_Your instructions_
Leaving out any pictures, print the entries that follow exactly as they stand.

(Supplied material begins)

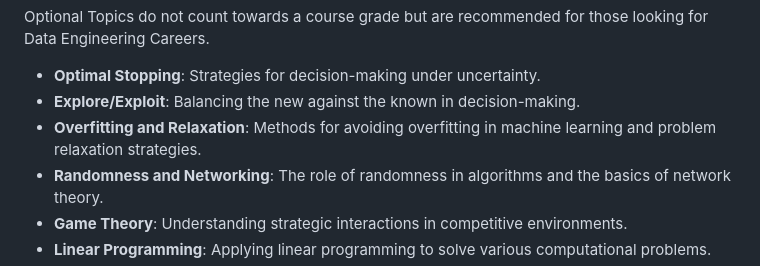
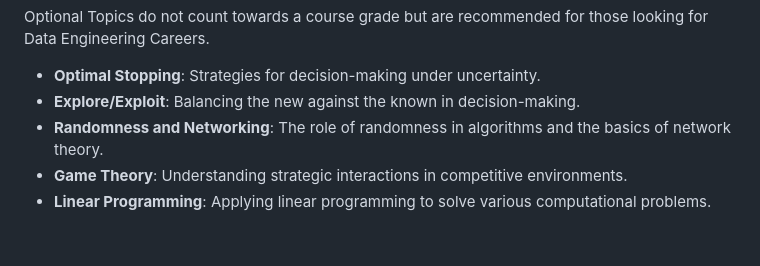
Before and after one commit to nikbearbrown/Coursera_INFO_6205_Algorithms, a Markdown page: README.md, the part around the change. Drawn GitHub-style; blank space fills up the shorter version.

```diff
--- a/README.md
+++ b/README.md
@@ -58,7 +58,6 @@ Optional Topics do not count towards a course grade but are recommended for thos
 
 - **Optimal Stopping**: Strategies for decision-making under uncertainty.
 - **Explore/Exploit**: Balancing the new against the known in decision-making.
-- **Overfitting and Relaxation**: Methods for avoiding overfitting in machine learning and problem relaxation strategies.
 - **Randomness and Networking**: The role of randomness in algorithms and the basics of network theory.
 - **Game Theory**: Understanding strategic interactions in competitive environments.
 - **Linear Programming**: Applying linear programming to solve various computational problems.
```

(Supplied material ends)

_Exercise output_
Before and after one commit to nikbearbrown/Coursera_INFO_6205_Algorithms, a Markdown page: README.md, the part around the change. Drawn GitHub-style; blank space fills up the shorter version.

```diff
--- a/README.md
+++ b/README.md
@@ -58,7 +58,6 @@ Optional Topics do not count towards a course grade but are recommended for thos
 
 - **Optimal Stopping**: Strategies for decision-making under uncertainty.
 - **Explore/Exploit**: Balancing the new against the known in decision-making.
-- **Overfitting and Relaxation**: Methods for avoiding overfitting in machine learning and problem relaxation strategies.
 - **Randomness and Networking**: The role of randomness in algorithms and the basics of network theory.
 - **Game Theory**: Understanding strategic interactions in competitive environments.
 - **Linear Programming**: Applying linear programming to solve various computational problems.
```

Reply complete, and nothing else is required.